Some excellent examples of the poor continuity can be tied to the draft classes of the past and how they haven’t worked out. At this point you would have hoped the Giants had at least some players from their 2010-2013 classes, yet they have zero.

That’s a big reason why they have struggled to remain consistent year in and year out; if you have to spend on free agents to replace talent you should have been developing, you’re not going to be a consistent contender.

By the end of this season, I want to see signs of continuity.

I want to know that the quarterback position is in good hands for when that day comes where Eli Manning is no longer under center.

I want to see someone step up and show he can handle the workload that Damon Harrison has handled with similar results.

I want to feel good about the future of this team and see it become a constant presence in the postseason. I think they have the right folks in place; they just need to do it.

Valentine’s View

My BBV cohorts have talked in vague terms, using words like “continuity,” talking about “playing up to the talent on the roster,” or offering multiple ways to consider this a good season.

I am going to be more simplistic — and blunt. It’s called “The Playoffs.” That thing the Giants have missed five of the past six years.

The Giants’ new decision-makers made it very clear they still believe Eli Manning can be a winning quarterback. Everything that was done this offseason, from drafting Saquon Barkley to hiring James Bettcher as defensive coordinator was done to maximize the Giants’ chances of winning with Manning. Sure, they are also trying to set up for long-term success, but the primary objective is to win with Manning.

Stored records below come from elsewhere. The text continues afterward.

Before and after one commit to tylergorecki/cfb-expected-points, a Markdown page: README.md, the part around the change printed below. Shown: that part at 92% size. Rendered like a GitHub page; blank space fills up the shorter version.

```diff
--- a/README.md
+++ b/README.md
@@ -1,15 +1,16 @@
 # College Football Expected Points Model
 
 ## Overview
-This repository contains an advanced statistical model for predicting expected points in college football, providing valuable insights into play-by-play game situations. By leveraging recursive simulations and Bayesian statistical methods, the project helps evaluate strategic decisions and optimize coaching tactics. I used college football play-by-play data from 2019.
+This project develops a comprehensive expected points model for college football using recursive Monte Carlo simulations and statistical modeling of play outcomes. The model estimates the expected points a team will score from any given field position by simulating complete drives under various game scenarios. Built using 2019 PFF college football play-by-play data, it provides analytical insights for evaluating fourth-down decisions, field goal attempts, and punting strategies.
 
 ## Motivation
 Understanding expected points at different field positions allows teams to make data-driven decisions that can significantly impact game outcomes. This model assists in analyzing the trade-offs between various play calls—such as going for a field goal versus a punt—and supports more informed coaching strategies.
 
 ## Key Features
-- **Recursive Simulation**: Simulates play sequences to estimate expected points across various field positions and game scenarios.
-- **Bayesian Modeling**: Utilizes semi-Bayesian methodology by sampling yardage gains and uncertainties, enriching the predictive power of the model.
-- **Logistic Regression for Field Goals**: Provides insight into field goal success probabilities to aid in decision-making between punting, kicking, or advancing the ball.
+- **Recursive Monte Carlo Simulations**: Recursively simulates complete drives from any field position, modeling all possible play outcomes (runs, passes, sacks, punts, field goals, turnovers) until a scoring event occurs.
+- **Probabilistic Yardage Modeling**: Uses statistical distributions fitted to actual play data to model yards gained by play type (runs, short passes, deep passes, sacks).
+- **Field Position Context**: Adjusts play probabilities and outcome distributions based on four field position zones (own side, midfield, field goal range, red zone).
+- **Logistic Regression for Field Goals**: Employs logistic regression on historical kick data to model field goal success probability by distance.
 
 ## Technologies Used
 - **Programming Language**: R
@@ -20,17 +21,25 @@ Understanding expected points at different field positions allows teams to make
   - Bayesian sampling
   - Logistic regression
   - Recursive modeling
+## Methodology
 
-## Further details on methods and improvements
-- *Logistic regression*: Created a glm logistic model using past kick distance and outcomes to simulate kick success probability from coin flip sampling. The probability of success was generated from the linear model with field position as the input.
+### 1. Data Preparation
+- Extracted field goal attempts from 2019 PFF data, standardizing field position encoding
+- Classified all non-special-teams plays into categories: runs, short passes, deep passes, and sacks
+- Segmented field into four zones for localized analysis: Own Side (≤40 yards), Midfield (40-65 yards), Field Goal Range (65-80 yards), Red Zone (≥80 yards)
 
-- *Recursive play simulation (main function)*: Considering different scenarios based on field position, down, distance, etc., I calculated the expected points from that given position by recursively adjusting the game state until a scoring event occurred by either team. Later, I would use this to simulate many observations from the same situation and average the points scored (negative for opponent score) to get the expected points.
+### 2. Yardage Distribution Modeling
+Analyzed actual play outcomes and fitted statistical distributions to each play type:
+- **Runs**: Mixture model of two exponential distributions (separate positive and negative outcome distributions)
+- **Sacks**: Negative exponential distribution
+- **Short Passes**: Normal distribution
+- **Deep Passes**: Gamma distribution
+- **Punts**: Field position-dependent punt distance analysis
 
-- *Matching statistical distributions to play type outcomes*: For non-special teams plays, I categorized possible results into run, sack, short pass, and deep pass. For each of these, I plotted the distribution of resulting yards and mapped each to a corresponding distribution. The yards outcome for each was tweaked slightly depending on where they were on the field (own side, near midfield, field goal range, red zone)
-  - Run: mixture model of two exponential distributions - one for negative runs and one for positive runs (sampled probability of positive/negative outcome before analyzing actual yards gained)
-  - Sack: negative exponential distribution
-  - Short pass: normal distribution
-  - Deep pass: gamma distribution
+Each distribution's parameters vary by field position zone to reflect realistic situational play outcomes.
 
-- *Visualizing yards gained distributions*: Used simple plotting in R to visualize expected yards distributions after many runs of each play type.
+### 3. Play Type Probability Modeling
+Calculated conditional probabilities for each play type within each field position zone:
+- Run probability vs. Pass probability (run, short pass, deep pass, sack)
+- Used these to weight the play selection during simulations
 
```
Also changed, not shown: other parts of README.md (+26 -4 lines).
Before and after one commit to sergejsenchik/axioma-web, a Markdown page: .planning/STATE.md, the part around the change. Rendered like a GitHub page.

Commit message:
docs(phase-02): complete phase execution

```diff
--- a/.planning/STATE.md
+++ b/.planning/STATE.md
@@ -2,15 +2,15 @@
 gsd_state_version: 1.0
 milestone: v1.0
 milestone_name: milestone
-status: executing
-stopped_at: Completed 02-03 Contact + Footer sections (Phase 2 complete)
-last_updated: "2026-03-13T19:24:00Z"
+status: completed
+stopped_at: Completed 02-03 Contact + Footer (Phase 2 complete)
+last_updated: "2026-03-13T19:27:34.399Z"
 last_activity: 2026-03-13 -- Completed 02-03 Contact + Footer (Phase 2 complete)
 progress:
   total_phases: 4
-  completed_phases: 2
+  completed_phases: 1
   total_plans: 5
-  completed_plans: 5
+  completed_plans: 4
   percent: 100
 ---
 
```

So, guess what? Now they have to win with Manning. That doesn’t mean winning the Super Bowl. It means being a competitive, playoff-caliber team. And it means Manning showing that the faith Dave Gettleman and Pat Shurmur are showing is not mis-placed.

Sure, good things can come out of the season if the playoffs are missed. Barkley could show that he was worth the No. 2 pick. Odell Beckham Jr. could have a monster year. One of the young quarterbacks could show promise for the future. Other young players could show that they are long-term building blocks.

Foe me, though, the Giants went all-in with Manning for the short term. So, plain and simple it’s time to win some games and get to the playoffs.